Being a Space Man is Something I Have to Do

Being a Space Man is Something I Have to Do

By: Stephanie Ngo
  6575 reads

"When I found out about this I went through a wide range of emotions; first I was nervous, then anxious, then weary, apprehensive, then kinda sleepy...then worried and then concerned. But now I realize that being a space man is something you have to do."  - Marge Simpson in Deep Space Homer Episode

This is exactly how I felt when I found out that I was selected as the Special Projects Assistant for SFU Career Services, especially the part about being sleepy...kidding.

Transitioning into a workplace can be intimidating and exciting, but what I enjoyed most about my work term was how my coworkers instantly made me feel like a part of the family.  Within the first couple weeks of starting this new position, I felt overwhelmed with the list of projects that needed to be completed by the end of the summer. However, the staff's friendly attitude and willingness to lend a hand put me at ease knowing that I had support.

What I enjoy the most about working with Career Services is the open communication amongst the team because they were not only patient with my progression, but were constantly giving me constructive criticism on my work.
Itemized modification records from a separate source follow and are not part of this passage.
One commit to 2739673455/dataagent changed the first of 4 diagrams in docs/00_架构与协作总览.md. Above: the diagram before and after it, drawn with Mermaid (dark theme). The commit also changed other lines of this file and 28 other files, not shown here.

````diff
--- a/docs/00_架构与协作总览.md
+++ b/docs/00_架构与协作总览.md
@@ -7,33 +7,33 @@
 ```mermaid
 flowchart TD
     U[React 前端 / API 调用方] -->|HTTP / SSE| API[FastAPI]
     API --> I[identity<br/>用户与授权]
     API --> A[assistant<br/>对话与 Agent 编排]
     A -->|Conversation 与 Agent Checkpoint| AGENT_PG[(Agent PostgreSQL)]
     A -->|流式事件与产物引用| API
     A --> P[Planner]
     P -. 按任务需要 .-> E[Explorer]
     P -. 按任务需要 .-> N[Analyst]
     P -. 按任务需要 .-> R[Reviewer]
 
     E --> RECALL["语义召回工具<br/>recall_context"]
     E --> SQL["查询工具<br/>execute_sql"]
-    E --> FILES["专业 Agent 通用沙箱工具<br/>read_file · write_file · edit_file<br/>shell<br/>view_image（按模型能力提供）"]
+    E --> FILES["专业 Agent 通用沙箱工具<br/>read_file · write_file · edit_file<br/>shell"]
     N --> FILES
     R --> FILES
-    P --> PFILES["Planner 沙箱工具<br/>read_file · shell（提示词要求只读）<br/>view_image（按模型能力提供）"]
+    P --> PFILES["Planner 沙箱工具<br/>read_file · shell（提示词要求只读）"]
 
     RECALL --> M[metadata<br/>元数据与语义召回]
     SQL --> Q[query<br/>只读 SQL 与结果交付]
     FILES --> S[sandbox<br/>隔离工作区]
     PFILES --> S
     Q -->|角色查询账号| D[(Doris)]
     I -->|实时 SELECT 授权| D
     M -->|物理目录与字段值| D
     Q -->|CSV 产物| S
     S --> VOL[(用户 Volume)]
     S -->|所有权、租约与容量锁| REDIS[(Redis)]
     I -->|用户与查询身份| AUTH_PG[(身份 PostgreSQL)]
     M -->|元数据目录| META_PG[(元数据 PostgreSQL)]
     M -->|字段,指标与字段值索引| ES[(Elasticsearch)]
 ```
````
For example, I was provided the opportunity to design stickers for a book as one of my first projects despite having minimal design experience. I was very fortunate that I had people believing in me and I was given the chance to develop my skills and further challenge myself.

Having said that, here are some tips that I learned from my colleagues that have helped ease my transition into the workplace:
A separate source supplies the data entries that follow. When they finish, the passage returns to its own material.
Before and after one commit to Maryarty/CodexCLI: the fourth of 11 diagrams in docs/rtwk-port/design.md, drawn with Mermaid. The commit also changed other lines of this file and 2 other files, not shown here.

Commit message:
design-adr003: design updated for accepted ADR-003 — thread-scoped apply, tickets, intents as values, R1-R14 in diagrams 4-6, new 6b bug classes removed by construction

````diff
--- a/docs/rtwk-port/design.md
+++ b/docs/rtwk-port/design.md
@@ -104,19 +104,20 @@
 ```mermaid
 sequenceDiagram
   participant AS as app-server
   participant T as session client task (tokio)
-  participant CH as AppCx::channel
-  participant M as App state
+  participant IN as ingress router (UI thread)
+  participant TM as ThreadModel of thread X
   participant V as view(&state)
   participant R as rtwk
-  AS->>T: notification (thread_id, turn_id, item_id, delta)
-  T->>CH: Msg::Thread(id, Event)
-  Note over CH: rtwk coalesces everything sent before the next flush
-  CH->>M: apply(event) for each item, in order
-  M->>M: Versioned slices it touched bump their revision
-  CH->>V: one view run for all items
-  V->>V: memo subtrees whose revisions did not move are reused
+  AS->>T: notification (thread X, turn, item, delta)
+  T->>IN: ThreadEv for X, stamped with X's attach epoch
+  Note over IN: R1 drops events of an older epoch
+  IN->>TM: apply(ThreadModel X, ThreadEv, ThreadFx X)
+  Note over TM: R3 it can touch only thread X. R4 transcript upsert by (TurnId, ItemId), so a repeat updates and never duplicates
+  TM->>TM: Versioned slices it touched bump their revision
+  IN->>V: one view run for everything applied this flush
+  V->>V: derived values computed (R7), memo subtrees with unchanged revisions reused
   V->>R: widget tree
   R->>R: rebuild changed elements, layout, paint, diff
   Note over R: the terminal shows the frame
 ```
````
  • Communicate with your supervisor and establish what his or her expectations are    (i.e. dress code, policies and asking for time off).
  • Ask questions! Do not hesitate to ask your supervisor if you are unsure about your tasks and responsibilities. There's no such thing as a dumb question.
  • Take notes during your first week of training. There will be a lot of information and they do not expect you to know everything right away.
  • Come to work early to get acquainted  with your work environment.
  • Take note of key staff and what their roles are.  When I first started,  I scheduled brief 10-15 minute informal meetings to help me understand what they did and how they fit into the work place.
  • Set achievable learning objectives and consult with your supervisor.  By doing so, it shows that you are taking responsibility for your own growth within the work place.
  • Last tip - Breathe and smile! Everyone makes mistakes. Don't sweat it. Be polite, friendly and confident.

Nobody expects you to walk into your new job knowing everything. There is always something new to learn in every workplace. Navigating through a new culture can be stressful.  Believe me, I made it hard on myself thinking that everything had to be done quickly. I tried to do too much too soon. Haste makes waste! 

Always remember to enjoy your time working because not only have I gained new skills but I felt like I was an important part of the team which was the best thing about my co-op experience!

Posted on September 27, 2012